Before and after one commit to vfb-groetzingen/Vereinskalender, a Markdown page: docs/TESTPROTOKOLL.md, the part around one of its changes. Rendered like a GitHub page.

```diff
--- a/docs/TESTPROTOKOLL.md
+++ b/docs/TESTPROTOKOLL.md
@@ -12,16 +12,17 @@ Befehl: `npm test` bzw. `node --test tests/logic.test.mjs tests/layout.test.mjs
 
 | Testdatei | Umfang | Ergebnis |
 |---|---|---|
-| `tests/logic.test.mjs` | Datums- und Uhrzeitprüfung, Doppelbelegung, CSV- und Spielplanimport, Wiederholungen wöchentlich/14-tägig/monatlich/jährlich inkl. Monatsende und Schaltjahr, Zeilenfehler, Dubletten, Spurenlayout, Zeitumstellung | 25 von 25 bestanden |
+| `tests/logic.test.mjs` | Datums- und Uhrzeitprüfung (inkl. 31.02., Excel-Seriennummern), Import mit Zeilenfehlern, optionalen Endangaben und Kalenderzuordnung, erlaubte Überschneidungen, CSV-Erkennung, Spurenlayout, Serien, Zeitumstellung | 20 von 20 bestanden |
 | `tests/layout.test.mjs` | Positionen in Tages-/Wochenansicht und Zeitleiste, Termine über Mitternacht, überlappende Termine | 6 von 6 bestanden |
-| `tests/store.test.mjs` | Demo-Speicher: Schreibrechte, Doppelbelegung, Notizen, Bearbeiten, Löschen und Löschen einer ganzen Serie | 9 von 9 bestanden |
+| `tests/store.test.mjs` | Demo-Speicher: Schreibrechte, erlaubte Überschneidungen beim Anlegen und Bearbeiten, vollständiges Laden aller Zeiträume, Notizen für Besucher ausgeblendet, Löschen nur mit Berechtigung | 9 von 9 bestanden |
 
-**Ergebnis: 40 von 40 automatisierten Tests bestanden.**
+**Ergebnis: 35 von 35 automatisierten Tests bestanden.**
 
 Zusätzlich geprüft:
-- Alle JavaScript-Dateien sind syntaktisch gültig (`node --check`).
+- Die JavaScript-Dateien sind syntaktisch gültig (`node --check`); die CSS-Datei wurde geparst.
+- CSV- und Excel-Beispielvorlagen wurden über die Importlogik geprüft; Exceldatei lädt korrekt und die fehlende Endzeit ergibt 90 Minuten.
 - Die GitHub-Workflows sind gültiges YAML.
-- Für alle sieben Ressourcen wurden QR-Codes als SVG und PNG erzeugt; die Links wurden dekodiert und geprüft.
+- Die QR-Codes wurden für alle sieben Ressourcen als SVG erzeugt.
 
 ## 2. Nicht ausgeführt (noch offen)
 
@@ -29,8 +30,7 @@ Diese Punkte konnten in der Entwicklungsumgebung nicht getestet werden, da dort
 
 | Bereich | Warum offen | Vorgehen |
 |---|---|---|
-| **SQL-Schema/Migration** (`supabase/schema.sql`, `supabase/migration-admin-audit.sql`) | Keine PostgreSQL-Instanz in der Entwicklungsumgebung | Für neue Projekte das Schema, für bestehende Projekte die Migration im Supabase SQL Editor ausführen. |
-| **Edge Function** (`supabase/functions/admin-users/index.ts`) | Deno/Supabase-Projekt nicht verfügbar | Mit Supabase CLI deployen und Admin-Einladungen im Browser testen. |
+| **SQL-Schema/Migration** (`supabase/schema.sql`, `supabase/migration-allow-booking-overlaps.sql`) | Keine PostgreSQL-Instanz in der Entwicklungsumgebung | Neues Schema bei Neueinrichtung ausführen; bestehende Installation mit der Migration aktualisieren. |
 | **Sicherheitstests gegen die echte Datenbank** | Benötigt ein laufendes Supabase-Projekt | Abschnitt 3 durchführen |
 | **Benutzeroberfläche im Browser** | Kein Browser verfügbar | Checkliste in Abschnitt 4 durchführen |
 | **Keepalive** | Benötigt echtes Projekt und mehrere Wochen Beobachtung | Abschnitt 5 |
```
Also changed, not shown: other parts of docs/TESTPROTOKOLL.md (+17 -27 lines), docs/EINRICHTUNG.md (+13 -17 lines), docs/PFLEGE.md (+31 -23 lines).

■ ■ ■ ■ ■

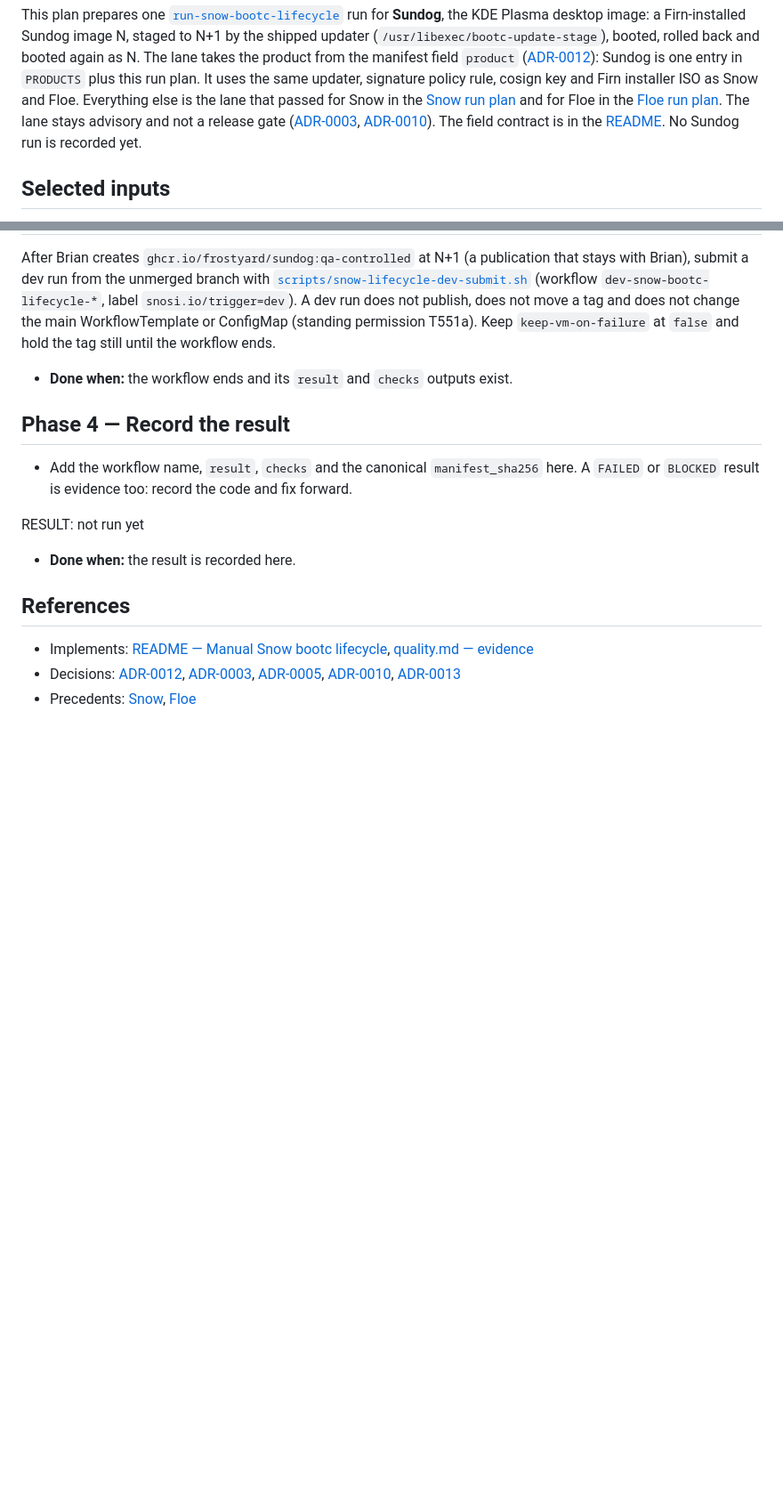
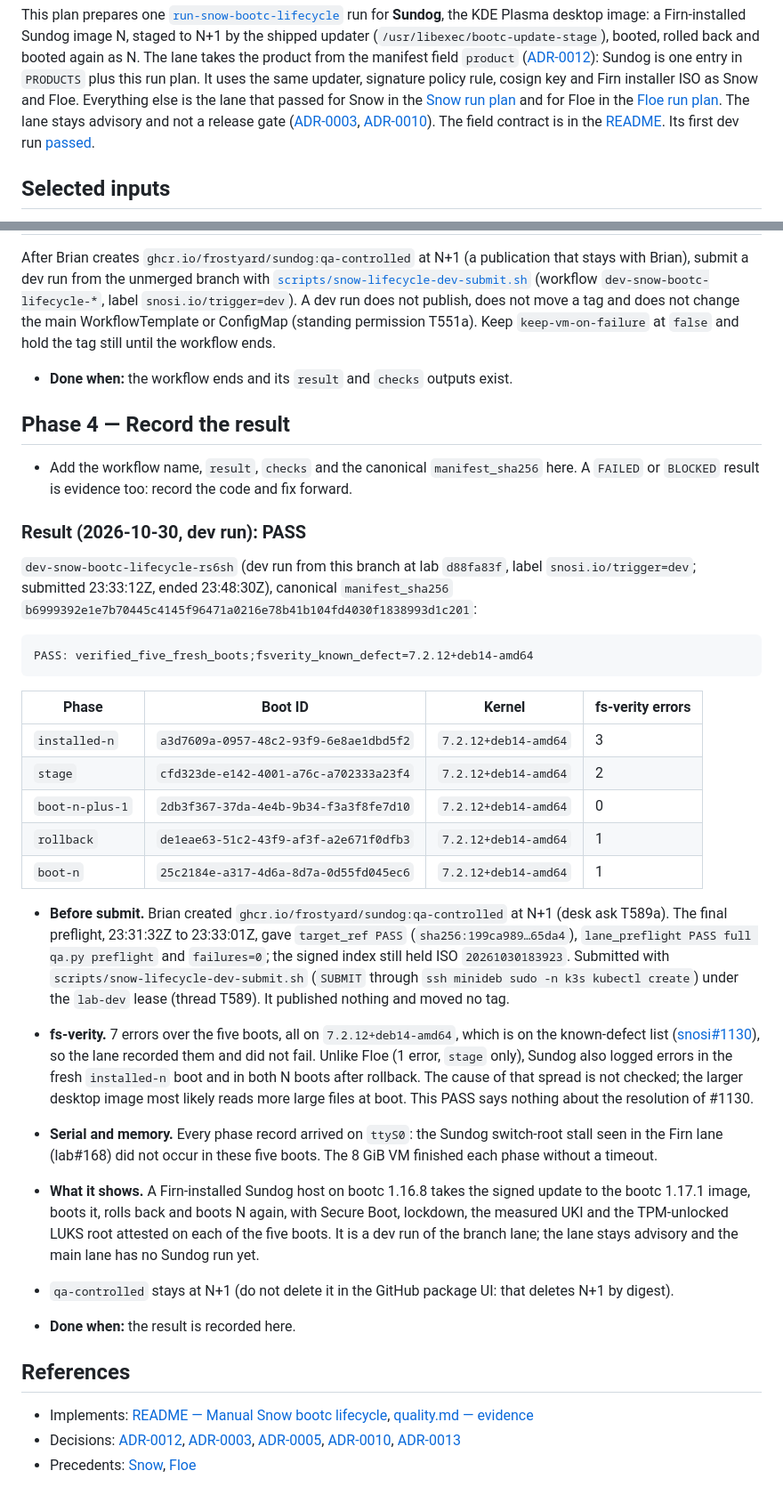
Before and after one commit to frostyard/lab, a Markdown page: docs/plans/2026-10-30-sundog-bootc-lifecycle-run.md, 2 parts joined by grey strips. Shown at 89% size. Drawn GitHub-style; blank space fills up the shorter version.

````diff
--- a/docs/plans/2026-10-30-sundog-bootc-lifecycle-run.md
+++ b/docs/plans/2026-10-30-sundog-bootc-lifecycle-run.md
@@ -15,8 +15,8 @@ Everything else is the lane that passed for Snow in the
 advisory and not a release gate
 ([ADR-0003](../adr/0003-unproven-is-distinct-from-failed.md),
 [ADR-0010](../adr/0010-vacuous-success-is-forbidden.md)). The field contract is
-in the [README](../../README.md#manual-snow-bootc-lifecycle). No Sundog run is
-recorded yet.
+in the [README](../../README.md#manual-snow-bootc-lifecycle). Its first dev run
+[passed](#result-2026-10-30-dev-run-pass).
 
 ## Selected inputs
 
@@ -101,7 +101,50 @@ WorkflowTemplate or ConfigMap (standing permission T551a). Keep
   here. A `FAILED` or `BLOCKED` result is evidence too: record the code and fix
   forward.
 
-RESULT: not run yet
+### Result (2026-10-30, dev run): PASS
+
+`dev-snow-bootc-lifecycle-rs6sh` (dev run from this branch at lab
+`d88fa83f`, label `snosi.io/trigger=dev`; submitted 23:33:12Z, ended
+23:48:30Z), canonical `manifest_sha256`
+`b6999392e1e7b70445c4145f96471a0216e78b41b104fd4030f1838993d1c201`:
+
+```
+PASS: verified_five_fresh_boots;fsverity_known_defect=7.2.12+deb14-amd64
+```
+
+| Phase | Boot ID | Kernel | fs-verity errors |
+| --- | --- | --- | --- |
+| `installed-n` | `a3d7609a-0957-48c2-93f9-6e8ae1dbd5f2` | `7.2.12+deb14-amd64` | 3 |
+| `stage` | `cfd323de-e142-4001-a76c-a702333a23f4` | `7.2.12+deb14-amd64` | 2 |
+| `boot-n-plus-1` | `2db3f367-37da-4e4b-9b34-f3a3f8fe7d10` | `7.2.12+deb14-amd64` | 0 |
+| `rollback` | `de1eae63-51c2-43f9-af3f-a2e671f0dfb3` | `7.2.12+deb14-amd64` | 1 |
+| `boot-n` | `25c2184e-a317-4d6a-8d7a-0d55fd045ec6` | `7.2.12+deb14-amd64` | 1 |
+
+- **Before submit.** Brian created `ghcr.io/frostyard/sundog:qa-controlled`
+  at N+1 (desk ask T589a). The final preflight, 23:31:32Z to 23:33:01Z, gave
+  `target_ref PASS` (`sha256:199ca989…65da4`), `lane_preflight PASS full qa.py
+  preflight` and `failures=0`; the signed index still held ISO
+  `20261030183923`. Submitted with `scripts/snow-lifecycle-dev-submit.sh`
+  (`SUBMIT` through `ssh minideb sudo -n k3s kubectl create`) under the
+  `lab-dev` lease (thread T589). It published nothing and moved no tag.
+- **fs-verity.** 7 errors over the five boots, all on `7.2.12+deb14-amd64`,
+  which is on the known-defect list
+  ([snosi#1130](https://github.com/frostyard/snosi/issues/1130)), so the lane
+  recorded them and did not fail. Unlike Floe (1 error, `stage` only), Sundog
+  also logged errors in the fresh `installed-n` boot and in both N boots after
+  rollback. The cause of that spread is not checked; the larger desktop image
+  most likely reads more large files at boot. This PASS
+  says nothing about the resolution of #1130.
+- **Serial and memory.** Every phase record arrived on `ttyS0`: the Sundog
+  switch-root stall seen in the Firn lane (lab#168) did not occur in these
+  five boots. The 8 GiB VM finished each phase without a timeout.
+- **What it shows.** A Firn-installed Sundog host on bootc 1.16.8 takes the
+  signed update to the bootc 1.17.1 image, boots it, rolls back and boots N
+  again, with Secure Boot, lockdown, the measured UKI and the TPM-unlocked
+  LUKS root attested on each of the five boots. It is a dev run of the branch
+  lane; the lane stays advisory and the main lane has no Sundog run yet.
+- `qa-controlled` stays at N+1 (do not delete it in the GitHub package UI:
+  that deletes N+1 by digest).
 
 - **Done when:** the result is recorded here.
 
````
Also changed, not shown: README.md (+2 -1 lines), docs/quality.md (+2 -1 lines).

■ ■ ■ ■ ■

> EXERCISE DESCRIPTION:
For every line in the listing above that mentions the word "TESTPROTOKOLL", make a copy.

> ANSWER FOR THIS EXERCISE:
Before and after one commit to vfb-groetzingen/Vereinskalender, a Markdown page: docs/TESTPROTOKOLL.md, the part around one of its changes. Rendered like a GitHub page.
--- a/docs/TESTPROTOKOLL.md
+++ b/docs/TESTPROTOKOLL.md
Also changed, not shown: other parts of docs/TESTPROTOKOLL.md (+17 -27 lines), docs/EINRICHTUNG.md (+13 -17 lines), docs/PFLEGE.md (+31 -23 lines).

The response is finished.